Date on Master's Thesis/Doctoral Dissertation


Document Type

Doctoral Dissertation

Degree Name

Ph. D.


Social Work

Committee Chair

Faul, Anna

Author's Keywords

HIV; Older adults


AIDS (Disease) in old age; Older people--Health and hygiene; Older people--Conduct of life


Over the past thirty years, HIV has become a worldwide epidemic. Given the surge in the rate of sexually transmitted diseases including HIV, this sheds light as a new worry for sexually active older adults, raising questions about risk behaviors among this group. The issues facing older adults are three-fold in that they are 1) not identifying themselves as being at risk; 2) not identifying risk behaviors; and 3) are not largely being identified in the public realm as participating in risk behaviors. For these reasons, understanding both environmental and individual factors and their unique influences on HIV risk behaviors among older adults is very important.
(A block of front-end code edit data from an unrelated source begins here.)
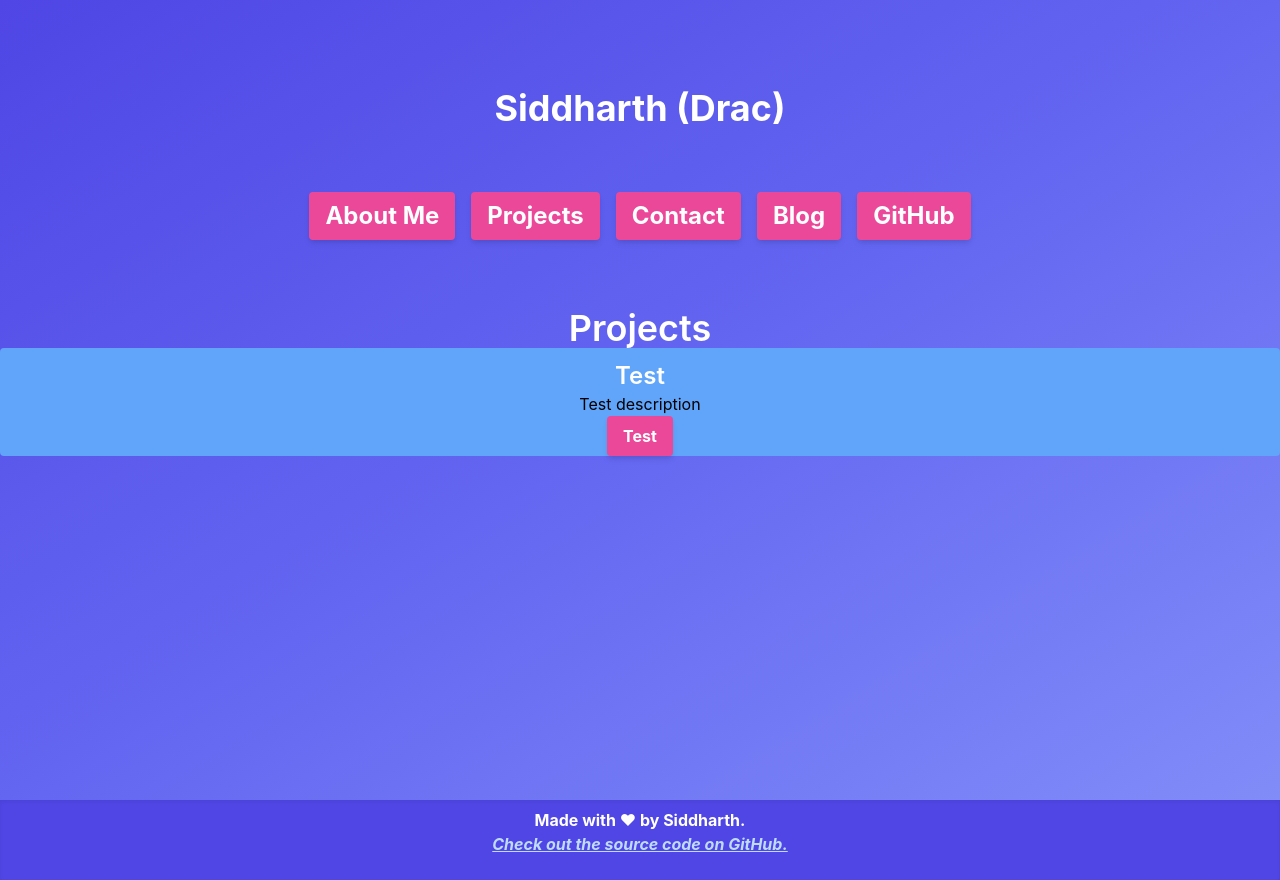
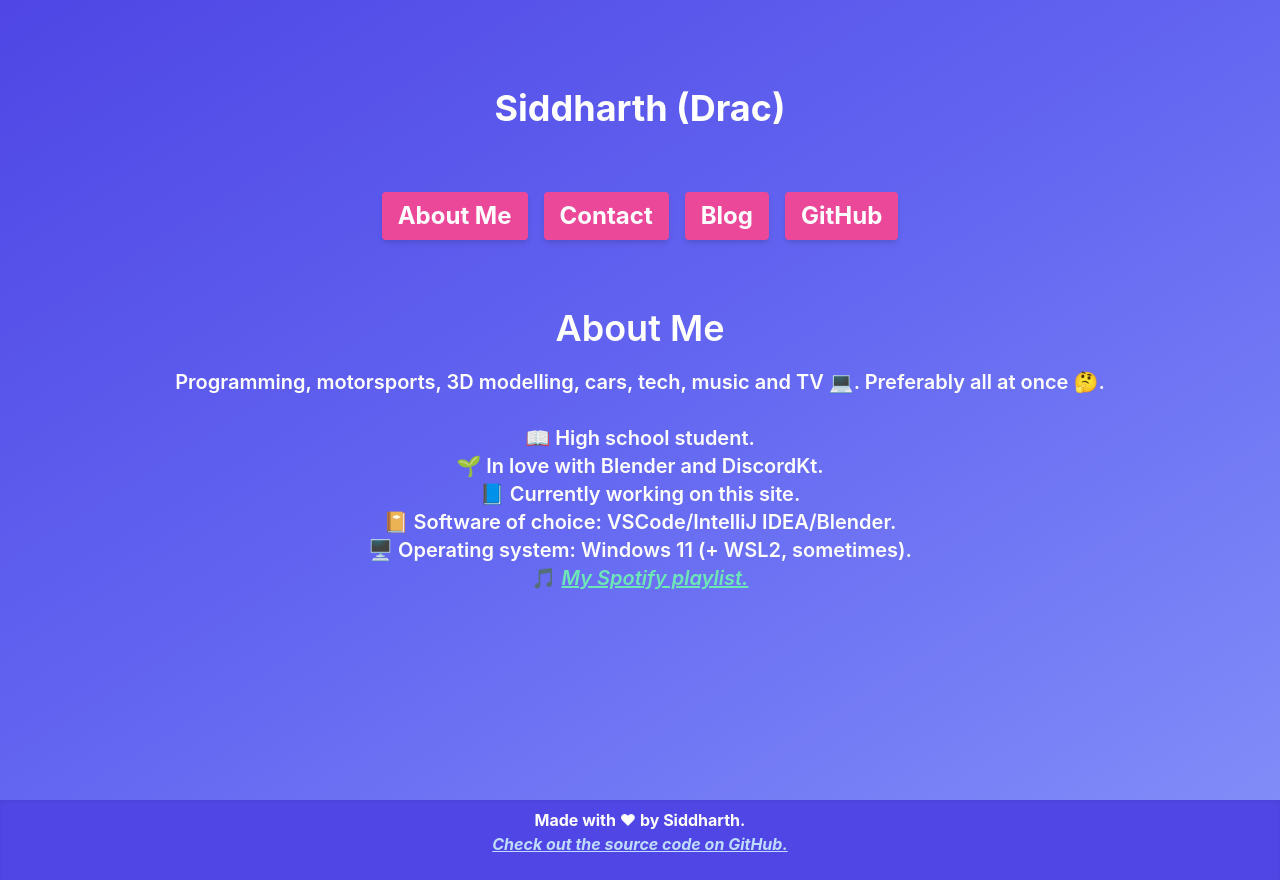
Before and after one commit to DracTheDino/blogfolio, a React (Create React App) app: page /projects in a window 1280 px wide. Built offline with nearby package versions, Linux system fonts and the light colour scheme.

Commit message:
Remove Projects.js and ProjectCard.js

```diff
--- a/src/App.js
+++ b/src/App.js
@@ -6,7 +6,6 @@ import TransparentNavButton from "./components/TransparentNavButton";
 import About from "./components/About";
 import Blog from "./components/Blog";
 import Footer from "./components/Footer"
-import Projects from "./components/Projects";
 
 function App() {
     return (
@@ -21,9 +20,6 @@ function App() {
                     className="pt-14 flex flex-wrap text-1xl md:text-2xl justify-center pl-16 pr-16 space-x-4 space-y-1 md:space-y-0 pb-14">
                     <Link to="/" strict>
                         <NavButton buttonText="About Me" color="pink"/>
-                    </Link>
-                    <Link to="/projects" strict>
-                        <NavButton buttonText="Projects" color="pink"/>
                     </Link>
                     <Link to="/contact">
                         <NavButton buttonText="Contact" color="pink"/>
@@ -42,7 +38,6 @@ function App() {
                 <Switch>
                     <Route path="/contact" component={Contact} strict/>
                     <Route path="/blog" component={Blog} strict/>
-                    <Route path="/projects" component={Projects} strict />
                     <Route path="/" component={About} strict/>
                 </Switch>
                 <br />
--- a/src/components/ProjectCard.js
+++ /dev/null
@@ -1,14 +0,0 @@
-import React from "react";
-import NavButton from "./NavButton";
-
-function ProjectCard() {
-    return (
-        <div className="text-center bg-blue-400 rounded">
-            <h1 className="text-2xl pt-3 font-semibold text-white">Test</h1>
-            <p>Test description</p>
-            <NavButton buttonText="Test" />
-        </div>
-    );
-}
-
-export default ProjectCard;
--- a/src/components/Projects.js
+++ /dev/null
@@ -1,18 +0,0 @@
-import React from "react";
-import ProjectCard from "./ProjectCard";
-
-function Projects() {
-    return (
-        <div className="text-center">
-            <h1 className="text-3xl md:text-4xl pt-3 font-semibold text-white">
-                Projects
-            </h1>
-            <div className="px-50">
-                <ProjectCard />
-            </div>
-
-        </div>
-    );
-}
-
-export default Projects;
```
A study was undertaken to develop an understanding of the environmental and individual population factors that predict HIV risk behaviors among older adults using population- based data from the Behavioral Risk Factor Surveillance System and eight state level data sources, guided by Andersen's Behavioral Model of Health Utilization (2007). The model investigated the predictive ability of social and environmental factors in addition to individual factors on HIV risk behaviors. Methods: The research design for the study was a multilevel repeated cross-sectional design with a three level nested structure. The software package MLwiN was used to conduct the multilevel analysis using the Deviance Information Criterion (DIC) analytical method to assess the fit of models with Markov chain Monte Carlo (MCMC) estimation. Using a nationally representative sample of 23,950 individuals from 2008 to 2011, nested in 51 states, the trend study allowed for an understanding of the state and individual-level factors that predict participating in HIV risk behaviors. Results: In each step, the model fit improved the DIC statistic. Overall, the results indicated that there were differences between states and their levels of HIV risk behaviors. While HIV risk behaviors decreased from 2008 to 2011, there was significant variation between and within states in the probability of individual HIV risk behaviors. States that had a higher percentage white females, a higher percentage of persons uninsured, a higher percentage of whites with AIDS, a lower percentage of Asians with AIDS, and a lower percentage of Other races with AIDS had a higher probability of individuals participating in HIV risk behaviors. All of the individual predictors of HIV risk behaviors were statistically significant. Conclusion: With the increase in older adults living with HIV or becoming diagnosed or infected later in life, it is paramount that HIV risk behaviors are examined in this population. Results indicated that states that had more white females, more people who are uninsured, and whites, Asians, and other races living with AIDS were environments that had higher levels of HIV risk behaviors. Recommendations for future research are made, with education, policy, and practice implications discussed.